**Excerpted records**
····················

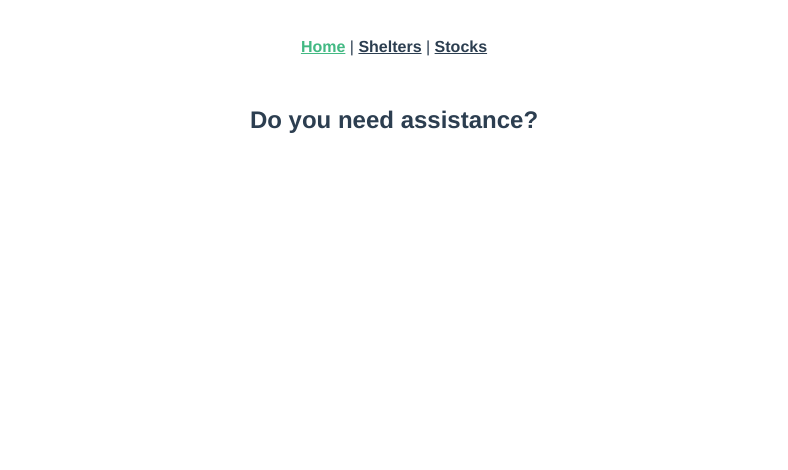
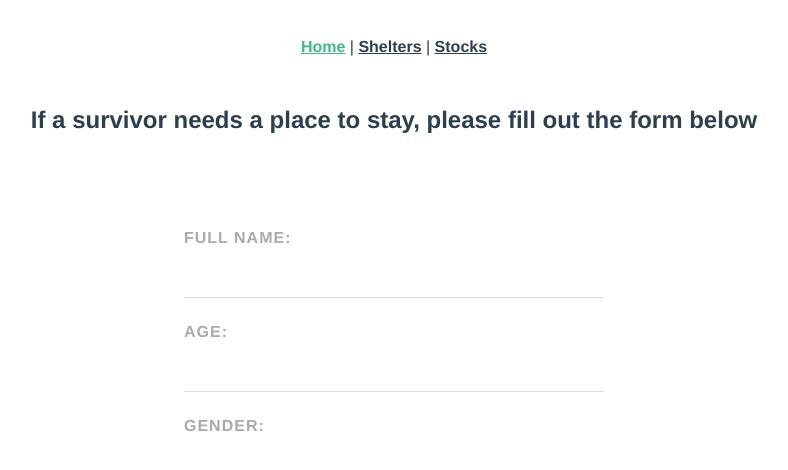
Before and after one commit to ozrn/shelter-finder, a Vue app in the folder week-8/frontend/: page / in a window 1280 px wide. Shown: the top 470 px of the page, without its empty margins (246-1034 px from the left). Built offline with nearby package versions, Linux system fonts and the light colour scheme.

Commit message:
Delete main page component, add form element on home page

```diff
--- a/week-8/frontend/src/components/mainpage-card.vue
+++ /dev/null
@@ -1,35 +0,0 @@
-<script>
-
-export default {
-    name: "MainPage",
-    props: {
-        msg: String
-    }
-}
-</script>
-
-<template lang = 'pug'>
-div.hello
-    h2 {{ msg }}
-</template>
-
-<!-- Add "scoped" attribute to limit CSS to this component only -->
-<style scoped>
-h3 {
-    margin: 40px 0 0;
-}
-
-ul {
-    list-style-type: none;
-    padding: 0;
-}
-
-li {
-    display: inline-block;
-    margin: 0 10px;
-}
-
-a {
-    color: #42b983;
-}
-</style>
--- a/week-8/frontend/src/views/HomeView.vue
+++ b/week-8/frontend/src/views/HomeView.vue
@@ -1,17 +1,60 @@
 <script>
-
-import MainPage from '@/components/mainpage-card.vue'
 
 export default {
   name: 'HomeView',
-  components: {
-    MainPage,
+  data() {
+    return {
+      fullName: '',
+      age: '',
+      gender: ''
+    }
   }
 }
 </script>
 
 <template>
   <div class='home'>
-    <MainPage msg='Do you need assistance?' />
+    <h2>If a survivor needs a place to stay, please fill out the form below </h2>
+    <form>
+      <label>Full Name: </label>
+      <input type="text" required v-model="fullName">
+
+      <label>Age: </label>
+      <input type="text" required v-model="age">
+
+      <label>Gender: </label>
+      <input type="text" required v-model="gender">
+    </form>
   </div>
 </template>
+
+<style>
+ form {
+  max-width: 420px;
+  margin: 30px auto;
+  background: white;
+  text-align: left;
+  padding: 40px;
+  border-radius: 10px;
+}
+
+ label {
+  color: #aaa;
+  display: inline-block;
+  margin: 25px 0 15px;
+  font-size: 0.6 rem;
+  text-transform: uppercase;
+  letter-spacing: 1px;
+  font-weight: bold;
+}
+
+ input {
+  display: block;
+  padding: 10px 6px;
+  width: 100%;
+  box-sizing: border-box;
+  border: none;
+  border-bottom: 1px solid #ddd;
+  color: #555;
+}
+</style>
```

····················

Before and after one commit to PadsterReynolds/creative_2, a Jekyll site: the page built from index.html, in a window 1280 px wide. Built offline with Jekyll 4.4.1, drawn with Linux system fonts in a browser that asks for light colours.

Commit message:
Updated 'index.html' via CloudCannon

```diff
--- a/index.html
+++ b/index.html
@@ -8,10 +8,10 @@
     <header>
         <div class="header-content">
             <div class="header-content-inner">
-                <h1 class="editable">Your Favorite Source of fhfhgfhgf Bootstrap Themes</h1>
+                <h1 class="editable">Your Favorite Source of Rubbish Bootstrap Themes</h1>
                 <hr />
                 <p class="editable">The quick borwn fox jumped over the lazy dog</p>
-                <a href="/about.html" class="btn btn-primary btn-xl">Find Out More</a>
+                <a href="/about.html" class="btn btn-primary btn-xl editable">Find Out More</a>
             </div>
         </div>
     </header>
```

····················

Only lines containing the word "HomeView" matter here: count them in the entries and give the number, nothing else.

3